_Assigned task_
Where a line below holds the string "FTSE", copy that line.

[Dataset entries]

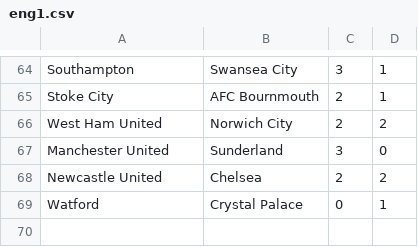
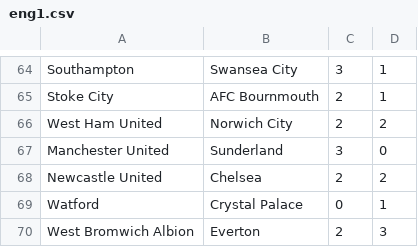
Before and after one commit to ronfe/footshow, a CSV file: 1516results/eng1.csv, drawn as a sheet; only a part is shown, gaps mark what is left out.

```diff
--- a/1516results/eng1.csv
+++ b/1516results/eng1.csv
@@ -69 +69,2 @@ Newcastle United,Chelsea,2,2
 Watford,Crystal Palace,0,1
+West Bromwich Albion,Everton,2,3
```
Also changed, not shown: 1516results/ger2.csv, 1516results/ita1.csv, 8 other files.
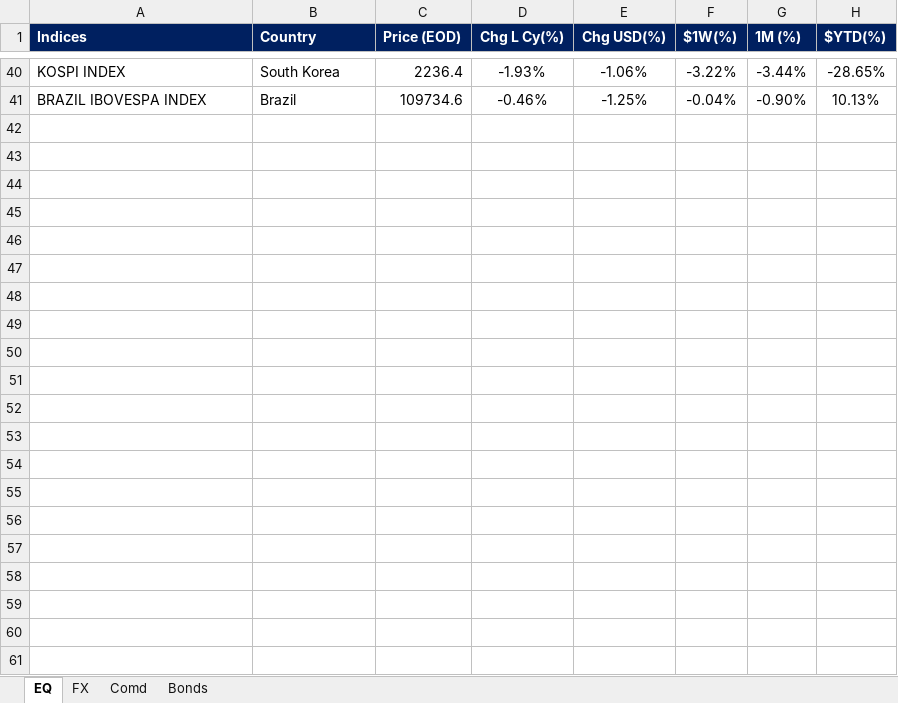
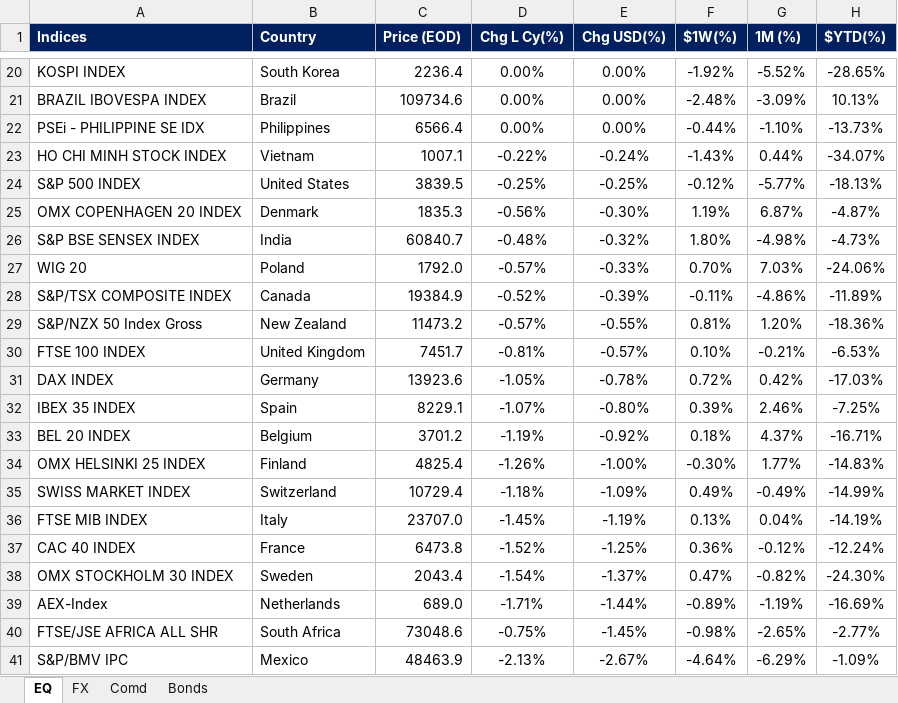
Before and after one commit to harshshivlani/fg-app, an Excel workbook: EQ-FX.xlsx, sheet EQ, drawn as a sheet; only a part is shown, gaps mark what is left out; values as stored, in another font and other column widths than the file's, no borders; conditional formats and table styles not drawn; addresses are those after the commit; the diff covers the shown part only; the diff names each change by its address in the sheet, - before the commit and + after, or states it on an @@ line.

```diff
--- a/EQ-FX.xlsx (sheet EQ)
+++ b/EQ-FX.xlsx (sheet EQ)
-D20 (Chg L Cy(%)): -1.93%
+D20 (Chg L Cy(%)): 0.00%
-E20 (Chg USD(%)): -1.06%
+E20 (Chg USD(%)): 0.00%
-F20 ($1W(%)): -3.22%
+F20 ($1W(%)): -1.92%
-G20 (1M (%)): -3.44%
+G20 (1M (%)): -5.52%
-D21 (Chg L Cy(%)): -0.46%
+D21 (Chg L Cy(%)): 0.00%
-E21 (Chg USD(%)): -1.25%
+E21 (Chg USD(%)): 0.00%
-F21 ($1W(%)): -0.04%
+F21 ($1W(%)): -2.48%
-G21 (1M (%)): -0.90%
+G21 (1M (%)): -3.09%
+row 22: PSEi - PHILIPPINE SE IDX | Philippines | 6566.4 | 0.00% | 0.00% | -0.44% | -1.10% | -13.73%
+row 23: HO CHI MINH STOCK INDEX | Vietnam | 1007.1 | -0.22% | -0.24% | -1.43% | 0.44% | -34.07%
+row 24: S&P 500 INDEX | United States | 3839.5 | -0.25% | -0.25% | -0.12% | -5.77% | -18.13%
+row 25: OMX COPENHAGEN 20 INDEX | Denmark | 1835.3 | -0.56% | -0.30% | 1.19% | 6.87% | -4.87%
+row 26: S&P BSE SENSEX INDEX | India | 60840.7 | -0.48% | -0.32% | 1.80% | -4.98% | -4.73%
+row 27: WIG 20 | Poland | 1792.0 | -0.57% | -0.33% | 0.70% | 7.03% | -24.06%
+row 28: S&P/TSX COMPOSITE INDEX | Canada | 19384.9 | -0.52% | -0.39% | -0.11% | -4.86% | -11.89%
+row 29: S&P/NZX 50 Index Gross | New Zealand | 11473.2 | -0.57% | -0.55% | 0.81% | 1.20% | -18.36%
+row 30: FTSE 100 INDEX | United Kingdom | 7451.7 | -0.81% | -0.57% | 0.10% | -0.21% | -6.53%
+row 31: DAX INDEX | Germany | 13923.6 | -1.05% | -0.78% | 0.72% | 0.42% | -17.03%
+row 32: IBEX 35 INDEX | Spain | 8229.1 | -1.07% | -0.80% | 0.39% | 2.46% | -7.25%
+row 33: BEL 20 INDEX | Belgium | 3701.2 | -1.19% | -0.92% | 0.18% | 4.37% | -16.71%
+row 34: OMX HELSINKI 25 INDEX | Finland | 4825.4 | -1.26% | -1.00% | -0.30% | 1.77% | -14.83%
+row 35: SWISS MARKET INDEX | Switzerland | 10729.4 | -1.18% | -1.09% | 0.49% | -0.49% | -14.99%
+row 36: FTSE MIB INDEX | Italy | 23707.0 | -1.45% | -1.19% | 0.13% | 0.04% | -14.19%
+row 37: CAC 40 INDEX | France | 6473.8 | -1.52% | -1.25% | 0.36% | -0.12% | -12.24%
+row 38: OMX STOCKHOLM 30 INDEX | Sweden | 2043.4 | -1.54% | -1.37% | 0.47% | -0.82% | -24.30%
+row 39: AEX-Index | Netherlands | 689.0 | -1.71% | -1.44% | -0.89% | -1.19% | -16.69%
+row 40: FTSE/JSE AFRICA ALL SHR | South Africa | 73048.6 | -0.75% | -1.45% | -0.98% | -2.65% | -2.77%
+row 41: S&P/BMV IPC | Mexico | 48463.9 | -2.13% | -2.67% | -4.64% | -6.29% | -1.09%
```
Also changed, not shown: 13 added rows, 33 removed rows and 21 edited cells elsewhere in this sheet, sheet FX, sheet Comd, sheet Bonds, formulas that keep their value, GEQETF_N.xlsx, GFI_N.xlsx, 2 other files.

_Answer section_
+row 30: FTSE 100 INDEX | United Kingdom | 7451.7 | -0.81% | -0.57% | 0.10% | -0.21% | -6.53%
+row 36: FTSE MIB INDEX | Italy | 23707.0 | -1.45% | -1.19% | 0.13% | 0.04% | -14.19%
+row 40: FTSE/JSE AFRICA ALL SHR | South Africa | 73048.6 | -0.75% | -1.45% | -0.98% | -2.65% | -2.77%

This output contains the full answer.